How does colorectal cancer develop?

All of the body's cells normally grow, divide, and then die in order to keep the body healthy and functioning properly. Sometimes this process gets out of control. Cells keep growing and dividing even when they are supposed to die. When the cells lining the colon and rectum multiply uncontrolled, colorectal cancer may ultimately develop.

Fortunately, most colorectal cancers begin as small precancerous (adenomatous) polyps. These polyps usually grow slowly and do not cause symptoms until they become large or cancerous. Colorectal cancer can be prevented by removing these precancerous polyps. Also, if detected early, colorectal cancer is potentially curable. That is why it is important to screen for colorectal polyps and cancer before symptoms develop.

What are the signs of colorectal cancer?

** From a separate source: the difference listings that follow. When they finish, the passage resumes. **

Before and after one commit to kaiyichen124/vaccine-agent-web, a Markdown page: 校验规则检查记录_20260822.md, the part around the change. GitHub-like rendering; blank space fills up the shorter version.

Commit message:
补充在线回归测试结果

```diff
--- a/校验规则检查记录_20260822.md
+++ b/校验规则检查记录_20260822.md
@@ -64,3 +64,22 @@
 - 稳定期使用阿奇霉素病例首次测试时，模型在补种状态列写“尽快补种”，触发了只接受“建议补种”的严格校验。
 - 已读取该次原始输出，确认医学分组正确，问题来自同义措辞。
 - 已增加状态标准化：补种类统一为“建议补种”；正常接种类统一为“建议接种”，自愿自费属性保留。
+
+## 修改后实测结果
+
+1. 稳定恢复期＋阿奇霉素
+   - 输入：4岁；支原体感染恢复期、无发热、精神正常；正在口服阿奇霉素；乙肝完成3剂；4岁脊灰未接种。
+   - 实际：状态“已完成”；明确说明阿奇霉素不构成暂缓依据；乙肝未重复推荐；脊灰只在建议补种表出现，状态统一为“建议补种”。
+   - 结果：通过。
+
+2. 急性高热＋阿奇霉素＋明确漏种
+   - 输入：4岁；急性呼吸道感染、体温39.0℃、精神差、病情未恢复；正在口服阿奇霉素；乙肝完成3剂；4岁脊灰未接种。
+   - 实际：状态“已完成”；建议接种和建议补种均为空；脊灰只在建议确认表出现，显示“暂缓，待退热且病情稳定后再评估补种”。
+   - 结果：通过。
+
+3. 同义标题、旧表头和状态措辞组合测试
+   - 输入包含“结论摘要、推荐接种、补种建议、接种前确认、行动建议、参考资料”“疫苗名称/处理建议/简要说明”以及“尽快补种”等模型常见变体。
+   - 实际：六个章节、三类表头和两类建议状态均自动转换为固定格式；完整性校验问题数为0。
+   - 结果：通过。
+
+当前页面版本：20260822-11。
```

Even if you do not have a family history of colorectal cancer or polyps, tell your doctor if you have any of the signs that could indicate a colorectal cancer, no matter what your age. Common signs of colorectal cancer include the following:

  • Change in bowel habits (constipation or diarrhea)
  • Rectal bleeding, especially blood on or in the stool that is either bright red or very dark
  • Unusual abdominal or gas pains
  • Very narrow stool
  • A feeling that the bowel has not emptied completely after passing stool
  • Unexplained weight loss
  • Fatigue
  • Vomiting